Ecological and social response of the coral reefs of Mu Koh Surin Marine National Park, Thailand, and Phuket's diving industry to the 2004 Indian Ocean tsunami




Main, Michiru Alexa

Journal Title

Journal ISSN

Volume Title

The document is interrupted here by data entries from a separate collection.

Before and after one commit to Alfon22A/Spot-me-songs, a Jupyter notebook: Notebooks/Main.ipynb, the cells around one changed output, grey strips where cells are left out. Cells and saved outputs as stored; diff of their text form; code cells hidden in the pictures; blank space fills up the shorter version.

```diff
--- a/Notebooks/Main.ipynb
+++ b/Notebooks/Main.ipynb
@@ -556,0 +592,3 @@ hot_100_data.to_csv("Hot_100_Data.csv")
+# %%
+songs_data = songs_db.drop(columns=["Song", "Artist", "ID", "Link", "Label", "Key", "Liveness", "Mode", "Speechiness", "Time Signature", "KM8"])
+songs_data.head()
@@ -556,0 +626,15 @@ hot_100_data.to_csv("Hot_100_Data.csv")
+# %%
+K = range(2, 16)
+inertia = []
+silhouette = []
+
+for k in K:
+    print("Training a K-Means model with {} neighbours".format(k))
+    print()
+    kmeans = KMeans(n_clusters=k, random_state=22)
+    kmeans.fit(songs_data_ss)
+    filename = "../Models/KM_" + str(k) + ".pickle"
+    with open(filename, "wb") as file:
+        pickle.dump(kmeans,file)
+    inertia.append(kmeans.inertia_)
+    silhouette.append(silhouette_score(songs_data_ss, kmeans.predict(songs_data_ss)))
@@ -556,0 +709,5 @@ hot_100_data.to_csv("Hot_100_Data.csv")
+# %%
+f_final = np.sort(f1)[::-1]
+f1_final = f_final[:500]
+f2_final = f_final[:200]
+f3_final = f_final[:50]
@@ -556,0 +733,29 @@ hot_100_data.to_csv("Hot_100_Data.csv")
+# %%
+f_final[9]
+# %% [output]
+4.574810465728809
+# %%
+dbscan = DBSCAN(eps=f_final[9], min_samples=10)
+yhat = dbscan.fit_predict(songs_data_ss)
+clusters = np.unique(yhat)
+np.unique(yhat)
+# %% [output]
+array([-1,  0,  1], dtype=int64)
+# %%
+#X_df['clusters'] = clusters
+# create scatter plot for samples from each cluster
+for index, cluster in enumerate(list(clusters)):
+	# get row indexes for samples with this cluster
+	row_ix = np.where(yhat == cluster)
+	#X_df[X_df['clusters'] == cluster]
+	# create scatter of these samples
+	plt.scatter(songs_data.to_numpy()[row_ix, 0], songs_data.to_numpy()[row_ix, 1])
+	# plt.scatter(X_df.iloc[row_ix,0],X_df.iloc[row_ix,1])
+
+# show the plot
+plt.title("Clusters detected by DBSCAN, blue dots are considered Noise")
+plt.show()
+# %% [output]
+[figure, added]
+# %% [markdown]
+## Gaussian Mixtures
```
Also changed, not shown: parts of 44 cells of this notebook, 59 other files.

The 2004 Indian Ocean tsunami created a catastrophic disturbance at several scales along the entire Andaman Sea coast. As the first large-scale tsunami occurring in recent history, this event provided a unique opportunity to use modern instrumentation and in situ observation to study tsunami dynamics and effects on coastal systems. Along Thailand’s coast, consequences of this disturbance were highly variable in space and time, with pronounced changes to certain coral reefs and human communities. This thesis outlines two case study-based research projects designed to gain some understanding of the ecological and social dynamics of the tsunami in Thailand. From a Geographical perspective, responses to this massive disturbance may support an incentive-based direction for marine conservation in Thailand. The first project occurred within Mu Koh Surin Marine National Park, Thailand. Variability in the physical response of fringing hard coral reefs to the tsunami was examined using SCUBA surveys. Patterns in variability were distinct from typical hard coral responses during tropical storms suggesting differences in the nature of these hydrodynamic disturbances. Coral colony morphologies and reef shape mainly did not influence variability in tsunami response; however, unique effects were observed on reef slopes over 45°. There was no detected influence of reef depth. Variability in effects based on the spatial location of reefs was observed: proximity to bathymetrical constrictions accounted for substantial variability, while reef aspect did not. Overall, just over 10% of sampled reef area was affected, with evidence of rapid coral recovery in the form of tissue re-growth and apical skeletal growth within four months of the event at most sites. The second project explored the effects of the tsunami on Phuket’s diving industry. The response of industry members and recreational divers to tsunami effects was examined using interviews and questionnaires as well as observational dives with dive guides and clients on chartered trips during the 2004-5 post-tsunami diving season. A short-term reduction in the number of diving companies and diving tourism in Phuket was observed immediately following the tsunami; this can be attributed to terrestrial damage and trip cancellations. Although there were expectations for high levels of dive site damage, most recreational divers did not perceive any damage on dive sites in 2005 – even while diving on surveyed sites with as much as 76-100% of reef area reportedly affected. This low rate of perception may be partially explained by diving ability, but was more likely due to site variability and variability in tsunami response within dive sites allowing guides to preferentially avoid acutely damaged areas. During the post-tsunami low tourism period, industry members contributed substantial resources to rescue, relief and restoration efforts along Thailand’s Andaman Sea Coast. Industry members also participated in several government and university-led tsunami monitoring and rehabilitation efforts. While measurable changes to Phuket’s diving industry seem to have been short-term, this response of industry members to the event may have increased potential for long-term collaboration with government and universities. Enhanced communication among these parties could facilitate future incentive-driven industry contributions toward marine conservation in Thailand.



marine conservation, Thailand, tsunami, coral reefs